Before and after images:

::::::

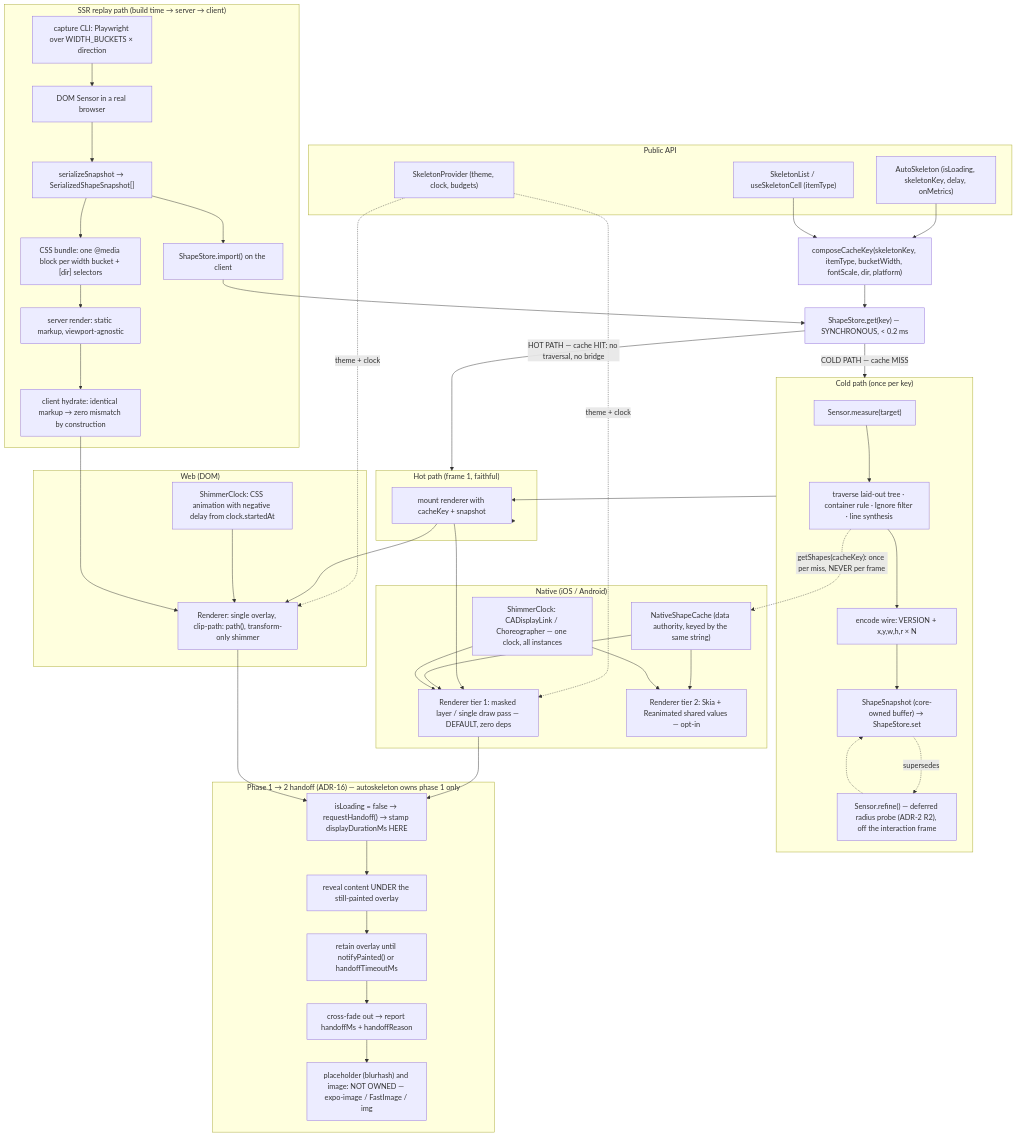
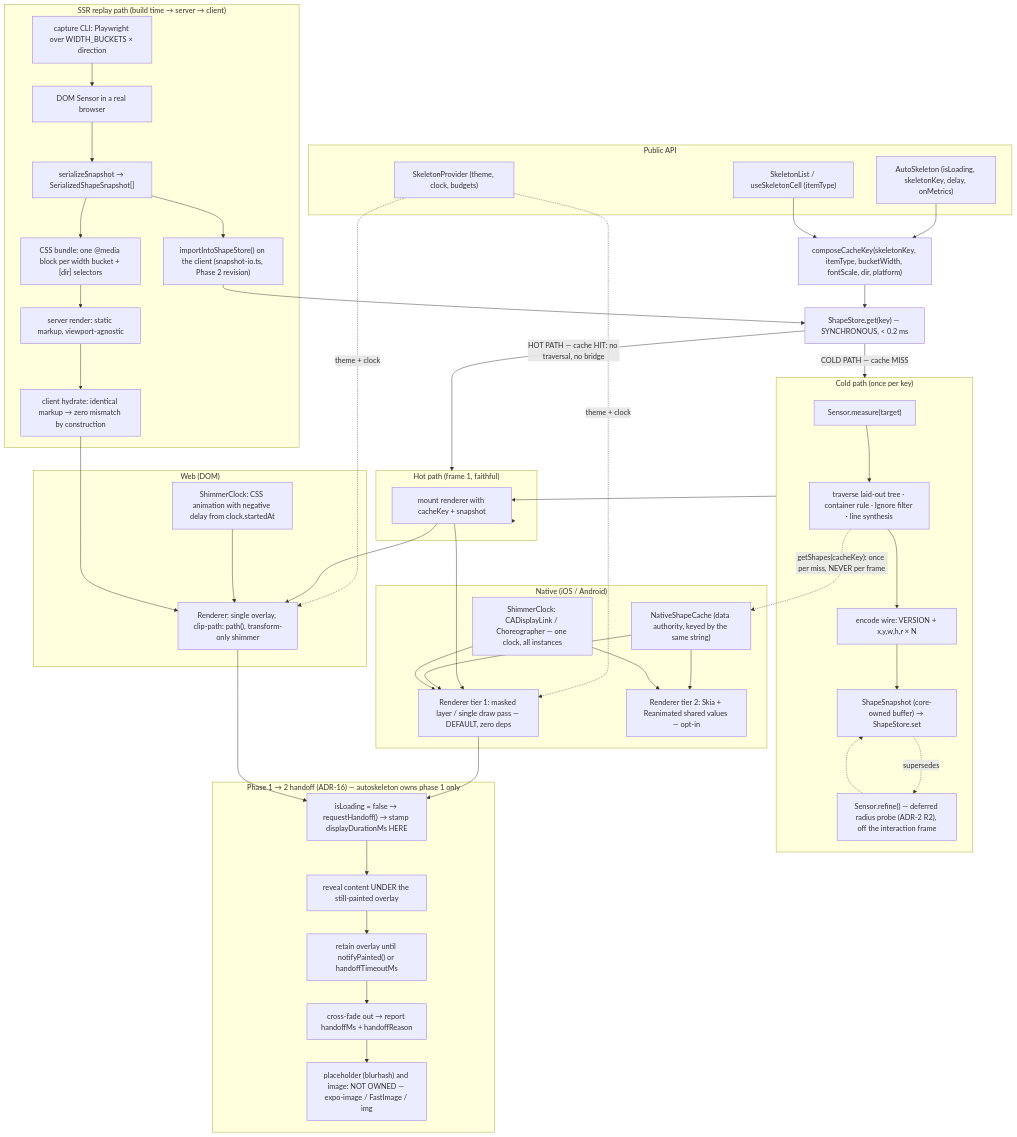
Before and after one commit to javier545dev/react-native-autoskeleton: the diagram in plan.md, drawn with Mermaid. The commit also changed other lines of this file and 5 other files, not shown here.

```diff
--- a/plan.md
+++ b/plan.md
@@ -632,7 +664,7 @@
         CSER --> CBUN["CSS bundle: one @media block per width bucket + [dir] selectors"]
         CBUN --> SRV["server render: static markup, viewport-agnostic"]
         SRV --> HYD["client hydrate: identical markup → zero mismatch by construction"]
-        CSER --> IMP["ShapeStore.import() on the client"]
+        CSER --> IMP["importIntoShapeStore() on the client (snapshot-io.ts, Phase 2 revision)"]
     end
 
     HYD --> RCSS
```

::::::

Your answer should be a single number: the count of lines in the entries that hold the string "CSER".

3